Data supplied —
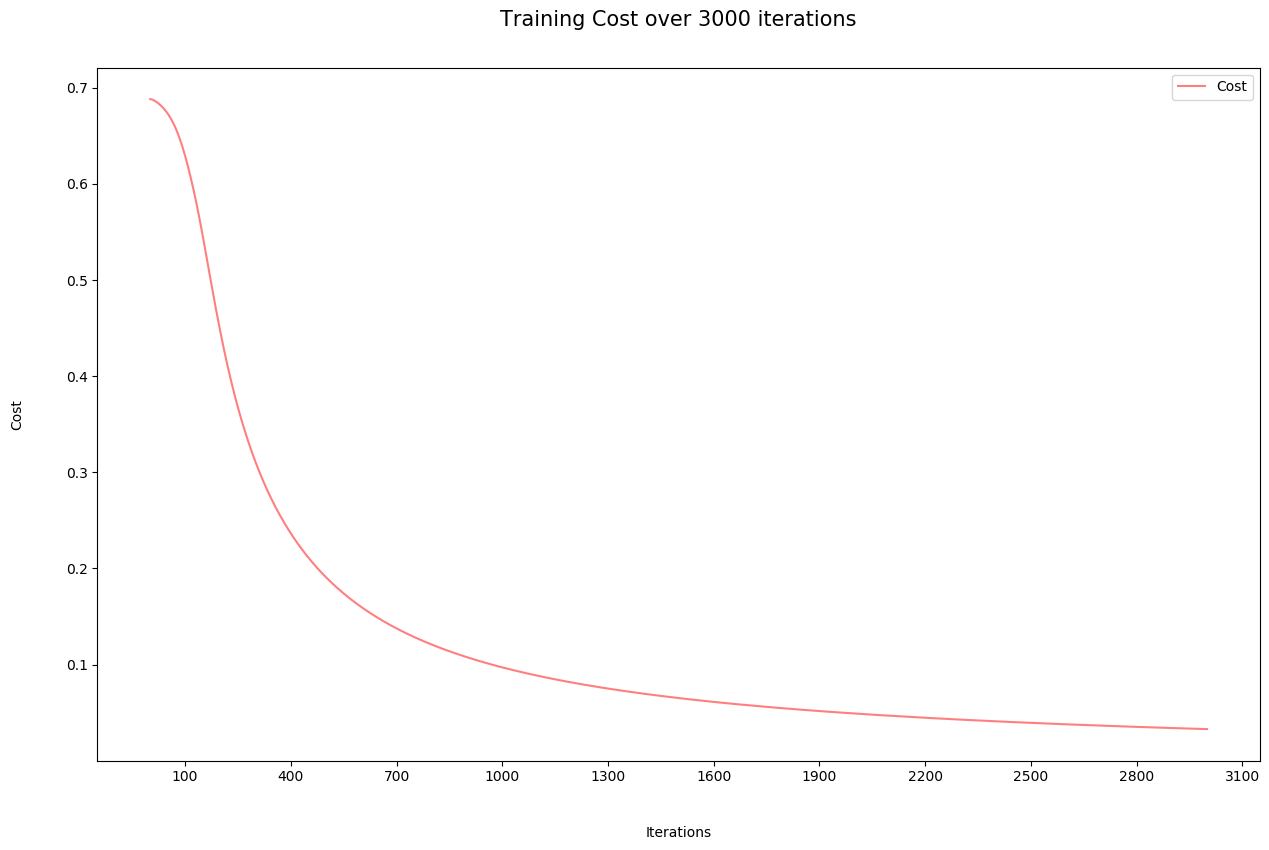
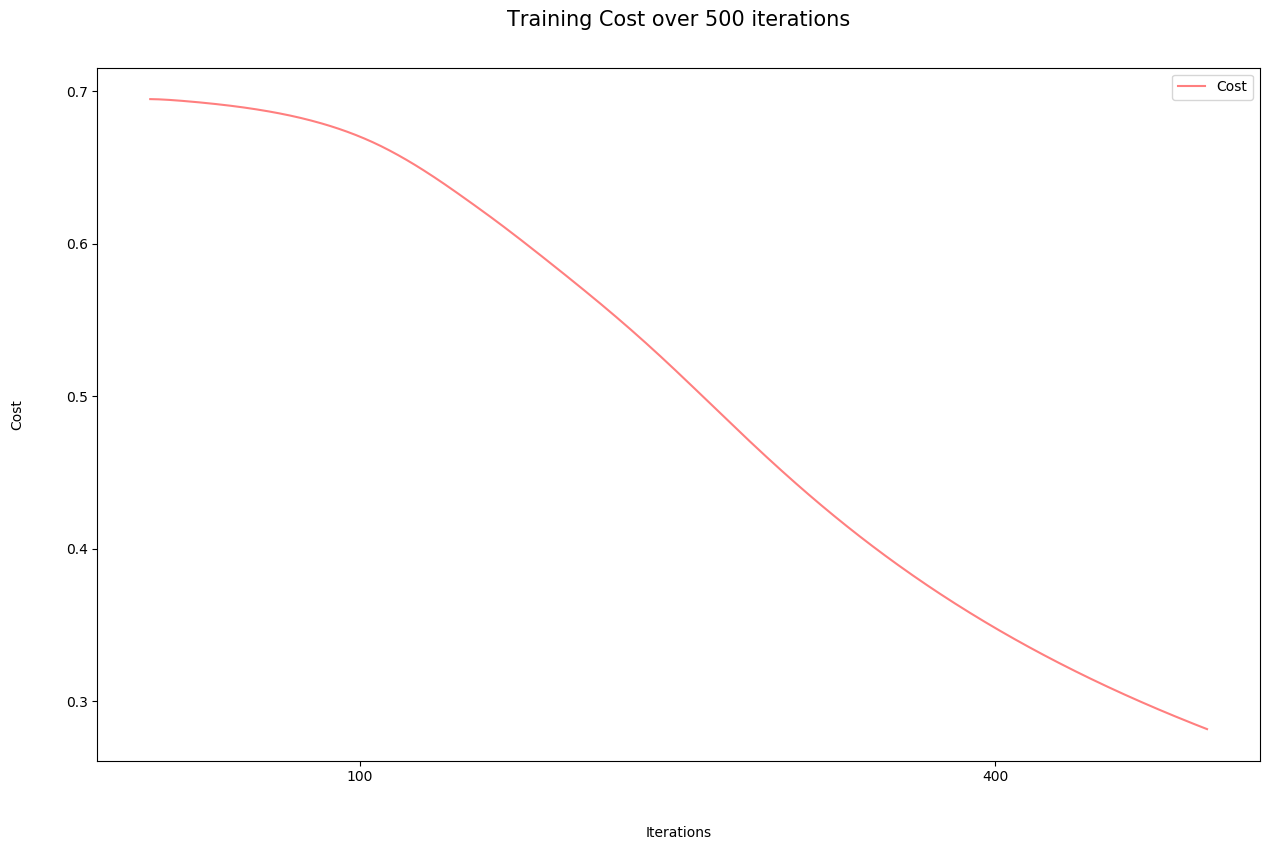
Integrating OpenBLAS

diff --git a/src/utils/utils.c b/src/utils/utils.c
@@ -70,18 +70,8 @@ dARRAY * transpose(dARRAY * restrict Matrix){
   if(Matrix->shape[0]==1 && Matrix->shape[1]==1) return Matrix;
   dARRAY * matrix = (dARRAY*)malloc(sizeof(dARRAY));
   matrix->matrix = (float*)calloc(Matrix->shape[0]*Matrix->shape[1],sizeof(float));
-  // openblas_set_num_threads(2);
-  // struct timeval start_gflops,finish_gflops;
-  // double start = omp_get_wtime();
-  // gettimeofday(&start_gflops, NULL);
   #pragma omp task
   cblas_somatcopy(CblasRowMajor,CblasTrans,Matrix->shape[0],Matrix->shape[1],1,Matrix->matrix,Matrix->shape[1],matrix->matrix,Matrix->shape[0]);
-  // gettimeofday(&finish_gflops, NULL);
-  // double end = omp_get_wtime();
-  // double duration = ((double)(finish_gflops.tv_sec-start_gflops.tv_sec)*1000000 + (double)(finish_gflops.tv_usec-start_gflops.tv_usec)) / 1000000;
-  // double gflops = 2.0 * Matrix->shape[0]*Matrix->shape[1];
-  // gflops = gflops/duration*1.0e-6;
-  // printf("Transpose took %lf seconds, %lf MFLOPS\n",(end-start),gflops);
   matrix->shape[0] = Matrix->shape[1];
   matrix->shape[1] = Matrix->shape[0];
   return matrix;
@@ -132,18 +122,19 @@ dARRAY * dot(dARRAY * MatrixA, dARRAY * MatrixB){
   k = MatrixB->shape[0];
   dARRAY * result = (dARRAY*)malloc(sizeof(dARRAY));
   result->matrix = (float*)calloc(m*n,sizeof(float));
-  // openblas_set_num_threads(2);
-  // struct timeval start_gflops,finish_gflops;
-  // double start = omp_get_wtime();
-  // gettimeofday(&start_gflops, NULL);
   #pragma omp task
-  cblas_sgemm(CblasRowMajor, CblasNoTrans, CblasNoTrans,m,n,k,1,MatrixA->matrix, k,MatrixB->matrix, n,0,result->matrix,n);
-  // gettimeofday(&finish_gflops, NULL);
-  // double end = omp_get_wtime();
-  // double duration = ((double)(finish_gflops.tv_sec-start_gflops.tv_sec)*1000000 + (double)(finish_gflops.tv_usec-start_gflops.tv_usec)) / 1000000;
-  // double gflops = 2.0 * m*n*k;
-  // gflops = gflops/duration*1.0e-6;
-  // printf("Dot Product took %lf seconds, %lf MFLOPS\n",(end-start),gflops);
+  cblas_sgemm(CblasRowMajor,\
+              CblasNoTrans,\
+              CblasNoTrans,\
+              m,n,k,\
+              1,\
+              MatrixA->matrix,\
+              k,\
+              MatrixB->matrix,\
+              n,\
+              0,\
+              result->matrix,\
+              n);
   result->shape[0] = MatrixA->shape[0];
   result->shape[1] = MatrixB->shape[1];
   return result;
@@ -193,8 +184,14 @@ dARRAY * multiply(dARRAY * restrict MatrixA, dARRAY * restrict MatrixB){
     return NULL;
   }
   dARRAY * temp = NULL;
-  int x = size(MatrixA);
-  int y = size(MatrixB);
+  int x = 0, y = 0;
+  #pragma omp sections nowait
+  {
+    #pragma omp section
+    x = size(MatrixA);
+    #pragma omp section
+    y = size(MatrixB);
+  }  
   int flag = 0;
   if(x>y){ 
     temp = b_cast(MatrixA,MatrixB); 
@@ -213,16 +210,30 @@ dARRAY * multiply(dARRAY * restrict MatrixA, dARRAY * restrict MatrixB){
   result->matrix = (float*)calloc(MatrixA->shape[0]*MatrixA->shape[1],sizeof(float));
   if(x==y){
     omp_set_num_threads(8);
-    #pragma omp parallel for num_threads(8) shared(MatrixA,MatrixB,result) schedule(static)
-    for(int i=0;i<MatrixA->shape[0]*MatrixA->shape[1];i++){
-      result->matrix[i] = MatrixA->matrix[i] * MatrixB->matrix[i];
-    }
+    int i = 0;
+    int m = MatrixA->shape[0];
+    int n = MatrixA->shape[1];
+    float * matrixA, *matrixB,*res_matrix;
+    matrixA = MatrixA->matrix;
+    matrixB = MatrixB->matrix;
+    res_matrix = result->matrix;
+    #pragma omp parallel for num_threads(8) shared(matrixA,matrixB,res_matrix,m,n) private(i) schedule(static)
+    for(i=0;i<m*n;i++)
+      res_matrix[i] = matrixA[i] * matrixB[i];
   }
   else{
     omp_set_num_threads(8);
-    #pragma omp parallel for num_threads(8) shared(MatrixA,MatrixB,temp,result) schedule(static)
-    for(int i=0;i<MatrixA->shape[0]*MatrixA->shape[1];i++)
-        result->matrix[i] = x>y ? MatrixA->matrix[i] * temp->matrix[i] : temp->matrix[i] * MatrixB->matrix[i];
+    int i = 0;
+    int m = MatrixA->shape[0];
+    int n = MatrixA->shape[1];
+    float * matrixA, *matrixB,*res_matrix,*temp_matrix;
+    matrixA = MatrixA->matrix;
+    matrixB = MatrixB->matrix;
+    temp_matrix = temp->matrix;
+    res_matrix = result->matrix;
+    #pragma omp parallel for num_threads(8) shared(matrixA,matrixB,res_matrix,temp_matrix,m,n,x,y) private(i) schedule(static)
+    for(i=0;i<m*n;i++)
+      res_matrix[i] = x>y ? matrixA[i] * temp_matrix[i] : temp_matrix[i] * matrixB[i];
   }
   if(temp!=NULL)
     free2d(temp);
@@ -265,16 +276,31 @@ dARRAY * divison(dARRAY * restrict MatrixA, dARRAY * restrict MatrixB){
   result->matrix = (float*)calloc(MatrixA->shape[0]*MatrixA->shape[1],sizeof(float));
   if(x==y){
     omp_set_num_threads(8);
-    #pragma omp parallel for num_threads(8) shared(MatrixA,MatrixB,result) schedule(static)
-    for(int i=0;i<MatrixA->shape[0]*MatrixA->shape[1];i++){
-      result->matrix[i] = MatrixA->matrix[i] / MatrixB->matrix[i];
+    int i = 0;
+    int m = MatrixA->shape[0];
+    int n = MatrixA->shape[1];
+    float * matrixA, *matrixB,*res_matrix;
+    matrixA = MatrixA->matrix;
+    matrixB = MatrixB->matrix;
+    res_matrix = result->matrix;
+    #pragma omp parallel for num_threads(8) shared(matrixA,matrixB,res_matrix,m,n) private(i) schedule(static)
+    for(i=0;i<m*n;i++){
+      res_matrix[i] = matrixA[i] / matrixB[i];
     }
   }
   else{
     omp_set_num_threads(8);
-    #pragma omp parallel for num_threads(8) shared(MatrixA,MatrixB,temp,result) schedule(static)
-    for(int i=0;i<MatrixA->shape[0]*MatrixA->shape[1];i++)
-        result->matrix[i] = x>y ? MatrixA->matrix[i] / temp->matrix[i] : temp->matrix[i] / MatrixB->matrix[i];
+    int i = 0;
+    int m = MatrixA->shape[0];
+    int n = MatrixA->shape[1];
+    float * matrixA, *matrixB,*res_matrix,*temp_matrix;
+    matrixA = MatrixA->matrix;
+    matrixB = MatrixB->matrix;
+    temp_matrix = temp->matrix;
+    res_matrix = result->matrix;
+    #pragma omp parallel for num_threads(8) shared(matrixA,matrixB,res_matrix,temp_matrix,m,n,x,y) private(i) schedule(static)
+    for(i=0;i<m*n;i++)
+        res_matrix[i] = x>y ? matrixA[i] / temp_matrix[i] : temp_matrix[i] / matrixB[i];
   }
   if(temp!=NULL)
     free2d(temp);
@@ -321,9 +347,7 @@ dARRAY * add(dARRAY * MatrixA, dARRAY * MatrixB){
     // for(int i=0;i<MatrixA->shape[0]*MatrixA->shape[1];i++){
     //   result->matrix[i] = MatrixA->matrix[i] + MatrixB->matrix[i];
     // }
-    #pragma omp task
     cblas_scopy(MatrixB->shape[0]*MatrixB->shape[1],MatrixB->matrix,1,result->matrix,1);
-    #pragma omp task
     cblas_saxpy(MatrixA->shape[0]*MatrixA->shape[1],1,MatrixA->matrix,1,result->matrix,1);
   }
   else{
@@ -332,15 +356,11 @@ dARRAY * add(dARRAY * MatrixA, dARRAY * MatrixB){
     // for(int i=0;i<MatrixA->shape[0]*MatrixA->shape[1];i++)
     //     result->matrix[i] = x>y ? MatrixA->matrix[i] + bcast_arr->matrix[i] : bcast_arr->matrix[i] + MatrixB->matrix[i];
     if(x>y){
-      #pragma omp task
       cblas_scopy(MatrixA->shape[0]*MatrixA->shape[1],bcast_arr->matrix,1,result->matrix,1);
-      #pragma omp task
       cblas_saxpy(MatrixA->shape[0]*MatrixA->shape[1],1,MatrixA->matrix,1,result->matrix,1);
     }
     else{
-      #pragma omp task
       cblas_scopy(MatrixB->shape[0]*MatrixB->shape[1],MatrixB->matrix,1,result->matrix,1);
-      #pragma omp task
       cblas_saxpy(MatrixA->shape[0]*MatrixA->shape[1],1,bcast_arr->matrix,1,result->matrix,1);
     }
   }
@@ -368,8 +388,7 @@ dARRAY * subtract(dARRAY * MatrixA, dARRAY * MatrixB){
   int y = size(MatrixB);
   int flag=0;
   if(x>y){ 
-    bcast_arr = b_cast(MatrixA,MatrixB); 
-    flag=1;
+    bcast_arr = b_cast(MatrixA,MatrixB);
   }
   else if(x<y){
     bcast_arr = b_cast(MatrixB,MatrixA);
@@ -388,9 +407,7 @@ dARRAY * subtract(dARRAY * MatrixA, dARRAY * MatrixB){
     // for(int i=0;i<MatrixA->shape[0]*MatrixA->shape[1];i++){
     //   result->matrix[i] = MatrixA->matrix[i] + MatrixB->matrix[i];
     // }
-    #pragma omp task
     cblas_scopy(MatrixA->shape[0]*MatrixA->shape[1],MatrixA->matrix,1,result->matrix,1);
-    #pragma omp task
     cblas_saxpy(MatrixB->shape[0]*MatrixB->shape[1],-1,MatrixB->matrix,1,result->matrix,1);
   }
   else{
@@ -399,16 +416,11 @@ dARRAY * subtract(dARRAY * MatrixA, dARRAY * MatrixB){
     // for(int i=0;i<MatrixA->shape[0]*MatrixA->shape[1];i++)
     //     result->matrix[i] = x>y ? MatrixA->matrix[i] + bcast_arr->matrix[i] : bcast_arr->matrix[i] + MatrixB->matrix[i];
     if(x>y){
-      // openblas_set_num_threads(8);
-      #pragma omp task
       cblas_scopy(MatrixA->shape[0]*MatrixA->shape[1],MatrixA->matrix,1,result->matrix,1);
-      #pragma omp task
       cblas_saxpy(MatrixA->shape[0]*MatrixA->shape[1],-1,bcast_arr->matrix,1,result->matrix,1);
     }
     else{
-      #pragma omp task
       cblas_scopy(bcast_arr->shape[0]*bcast_arr->shape[1],bcast_arr->matrix,1,result->matrix,1);
-      #pragma omp task
       cblas_saxpy(MatrixA->shape[0]*MatrixA->shape[1],-1,MatrixB->matrix,1,result->matrix,1);
     }
   }
@@ -499,7 +511,9 @@ dARRAY * mulScalarm(dARRAY * matrix, float scalar){
     return NULL;
   }
   float * div_mat = (float*)calloc(matrix->shape[0]*matrix->shape[1],sizeof(float));
+  #pragma omp task
   cblas_sscal(matrix->shape[0]*matrix->shape[1],scalar,matrix->matrix,1);
+  #pragma omp task
   cblas_scopy(matrix->shape[0]*matrix->shape[1],matrix->matrix,1,div_mat,1);
   dARRAY * result = (dARRAY*)malloc(sizeof(dARRAY));
   result->matrix = div_mat;
@@ -531,13 +545,17 @@ dARRAY * divScalar(dARRAY * matrix, float scalar){
   result->shape[1] = matrix->shape[1];
   return result;
 }
+
 dARRAY * divScalarm(dARRAY * matrix, float scalar){
   if(matrix==NULL){
     printf("\033[1;31mError:\033[93m Matrix is empty. Call divScalar() only after intializing dARRAY object.\033[0m\n");
     return NULL;
   }
   float * div_mat = (float*)calloc(matrix->shape[0]*matrix->shape[1],sizeof(float));
+  omp_set_num_threads(8);
+  #pragma omp task
   cblas_sscal(matrix->shape[0]*matrix->shape[1],(1/scalar),matrix->matrix,1);
+  #pragma omp task
   cblas_scopy(matrix->shape[0]*matrix->shape[1],matrix->matrix,1,div_mat,1);
   dARRAY * result = (dARRAY*)malloc(sizeof(dARRAY));
   result->matrix = div_mat;
@@ -546,8 +564,6 @@ dARRAY * divScalarm(dARRAY * matrix, float scalar){
   return result;
 }
 
-
-
 /**!
  * Function raises the elements of a matrix to the specified power. 
  * @param matrix A matrix of dARRAY Object 
@@ -555,7 +571,7 @@ dARRAY * divScalarm(dARRAY * matrix, float scalar){
  * @result A pointer to the result of power(matrix,power) 
  * @return A pointer to the result of power(matrix,power) 
 */
-dARRAY * power(dARRAY * matrix, int power){
+dARRAY * power(dARRAY * matrix, float power){
   if(matrix==NULL){
     printf("\033[1;31mError:\033[93m Matrix is empty. Call power() only after intializing dARRAY object.\033[0m\n");
     return NULL;
@@ -607,10 +623,16 @@ dARRAY * b_cast(dARRAY * MatrixA, dARRAY * MatrixB){
     //M(5,4) B(1,4)  repeat 5 * 4 = 20 times
     b_castArr = (dARRAY*)malloc(sizeof(dARRAY));
     b_castArr->matrix = (float*)calloc(MatrixA->shape[0]*MatrixA->shape[1],sizeof(float));
+    float * bcast_matrix, *matrixB;
+    bcast_matrix = b_castArr->matrix;
+    matrixB = MatrixB->matrix;
+    int m = MatrixA->shape[0];
+    int n = MatrixB->shape[1];
+    int i = 0;
     omp_set_num_threads(8);
-    #pragma omp parallel for num_threads(8) shared(MatrixA,MatrixB,b_castArr) schedule(static)
-    for(int i=0;i<MatrixA->shape[0]*MatrixB->shape[1];i++){
-      b_castArr->matrix[i] = MatrixB->matrix[(i%MatrixB->shape[1])];
+    #pragma omp parallel for num_threads(8) shared(matrixB,bcast_matrix,m,n) private(i) schedule(static,8)
+    for(i=0;i<m*n;i++){
+      bcast_matrix[i] = matrixB[(i%n)];
     }
     b_castArr->shape[0] = MatrixA->shape[0];
     b_castArr->shape[1] = MatrixB->shape[1];
@@ -622,12 +644,19 @@ dARRAY * b_cast(dARRAY * MatrixA, dARRAY * MatrixB){
     b_castArr = (dARRAY*)malloc(sizeof(dARRAY));
     b_castArr->matrix = (float*)calloc(MatrixA->shape[0]*MatrixA->shape[1],sizeof(float));
     int k=0;
+    float * bcast_matrix, *matrixB;
+    bcast_matrix = b_castArr->matrix;
+    matrixB = MatrixB->matrix;
+    int m = MatrixA->shape[0];
+    int n = MatrixA->shape[1];
+    int i = 0;
+    int j = 0;
     omp_set_num_threads(8);
-    #pragma omp parallel for num_threads(8) shared(MatrixA,MatrixB,b_castArr,k) schedule(static)
-    for(int i=0;i<MatrixA->shape[0];i++){
+    #pragma omp parallel for num_threads(8) shared(matrixB,bcast_matrix,m,n,k) private(i,j) schedule(static,8)
+    for(i=0;i<m;i++){
       //copy b n times
-      for(int j=0;j<MatrixA->shape[1];j++){
-        b_castArr->matrix[k] = MatrixB->matrix[i];
+      for(j=0;j<n;j++){
+        bcast_matrix[k] = matrixB[i];
         k++;
       }
     }
@@ -656,11 +685,14 @@ dARRAY * sum(dARRAY * matrix, int axis){
   if(axis==0){
     new->matrix = (float*)calloc(matrix->shape[1],sizeof(float));
     dARRAY * temp = transpose(matrix);
+    float sum_ = 0.0f;
+    int i = 0;
+    int j = 0;
     omp_set_num_threads(8);
-    #pragma omp parallel for num_threads(8) collapse(1)
-    for(int i=0;i<temp->shape[0];i++){
-      float sum_=0.0;
-      for(int j=0;j<temp->shape[1];j++){
+    #pragma omp parallel for num_threads(8) shared(temp,new) private(i,j) reduction(+:sum_)
+    for(i=0;i<temp->shape[0];i++){
+      sum_=0.0;
+      for(j=0;j<temp->shape[1];j++){
         sum_+= temp->matrix[i*temp->shape[1]+j];
       }
       new->matrix[i] = sum_;
@@ -671,22 +703,18 @@ dARRAY * sum(dARRAY * matrix, int axis){
     temp=NULL;
   }
   else if(axis==1){
-    // if(matrix->shape[0]==1){
-    //   new->matrix = (float*)calloc(matrix->shape[0],sizeof(float));
-    //   new->matrix[0] = cblas_dasum(matrix->shape[0]*matrix->shape[1],matrix->matrix,1.0);
-    // }
-    // else{
       new->matrix = (float*)calloc(matrix->shape[0],sizeof(float));
       omp_set_num_threads(8);
-      #pragma omp parallel for num_threads(8) collapse(1)
-      for(int i=0;i<matrix->shape[0];i++){
-        float temp = 0.0;
-        for(int j=0;j<matrix->shape[1];j++){
+      int j = 0, i = 0;
+      float temp = 0.0f; 
+      #pragma omp parallel for num_threads(8) shared(matrix,new) private(i,j) reduction(+:temp)
+      for(i=0;i<matrix->shape[0];i++){
+        temp = 0.0;
+        for(j=0;j<matrix->shape[1];j++){
           temp += matrix->matrix[i*matrix->shape[1]+j];
         }
         new->matrix[i] = temp;
-      // }
-    }
+      }
     new->shape[0] = matrix->shape[0];
     new->shape[1] = 1;
   }

diff --git a/src/test/test_network.c b/src/test/test_network.c
@@ -30,7 +30,7 @@ int main(){
   Dense(.layer_size=16,.activation="relu",.layer_type="hidden");
   Dense(.layer_size=1,.activation="sigmoid",.initializer="random",.layer_type="output");
   Model(.x_train=x_train,.Y_train=y_train,.x_cv=x_cv,.Y_cv=y_cv,.x_test=x_test,.Y_test=y_test,\
-        .num_iter=3000,.learning_rate=4e-3,.optimizer="momentum",.checkpoint_every=-1,
+        .num_iter=500,.learning_rate=4e-3,.optimizer="momentum",.checkpoint_every=-1,
        );
 
   // m->load_model("test_patch2.t7");

diff --git a/src/utils/utils.h b/src/utils/utils.h
@@ -36,7 +36,7 @@ extern "C"{
   dARRAY * mulScalar(dARRAY * matrix, float scalar);
   dARRAY * divison(dARRAY * MatrixA, dARRAY * MatrixB);
   dARRAY * divScalar(dARRAY * matrix, float scalar);
-  dARRAY * power(dARRAY * matrix, int power);
+  dARRAY * power(dARRAY * matrix, float power);
   dARRAY * exponentional(dARRAY * matrix);
   dARRAY * b_cast(dARRAY * MatrixA, dARRAY * MatrixB);
   dARRAY * reshape(dARRAY * matrix, int * dims);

Task statement — Keep only those lines of the records that hold "empty", and return them.

Response area —
     printf("\033[1;31mError:\033[93m Matrix is empty. Call divScalar() only after intializing dARRAY object.\033[0m\n");
     printf("\033[1;31mError:\033[93m Matrix is empty. Call power() only after intializing dARRAY object.\033[0m\n");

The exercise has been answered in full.